RECORDED DATA:
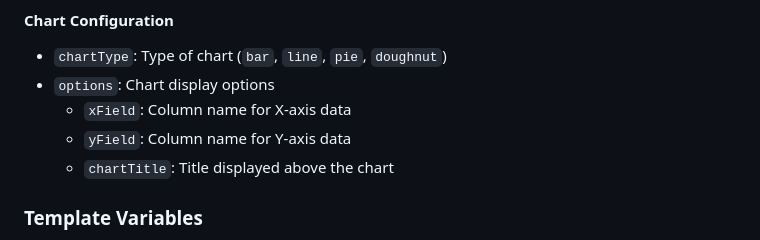
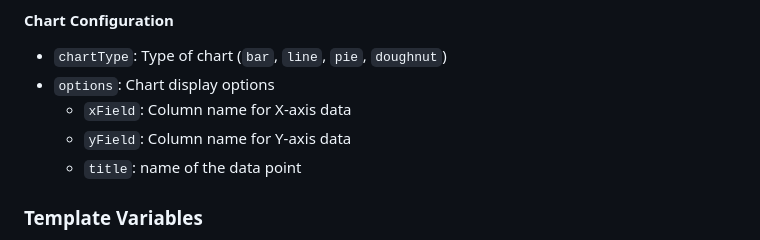
Before and after one commit to unclepaul84/sqlite-browser-dashboard, a Markdown page: readme.md, the part around the change. GitHub-like rendering.

```diff
--- a/readme.md
+++ b/readme.md
@@ -97,7 +97,7 @@ Create an `index.json` file with the following structure:
 - `options`: Chart display options
   - `xField`: Column name for X-axis data
   - `yField`: Column name for Y-axis data
-  - `chartTitle`: Title displayed above the chart
+  - `title`: name of the data point
 
 ### Template Variables
 
```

WORK TO COMPLETE: Output the data exactly. Pictures don't belong in the result.

RESULT OF THIS EXERCISE:
Before and after one commit to unclepaul84/sqlite-browser-dashboard, a Markdown page: readme.md, the part around the change. GitHub-like rendering.

```diff
--- a/readme.md
+++ b/readme.md
@@ -97,7 +97,7 @@ Create an `index.json` file with the following structure:
 - `options`: Chart display options
   - `xField`: Column name for X-axis data
   - `yField`: Column name for Y-axis data
-  - `chartTitle`: Title displayed above the chart
+  - `title`: name of the data point
 
 ### Template Variables
 
```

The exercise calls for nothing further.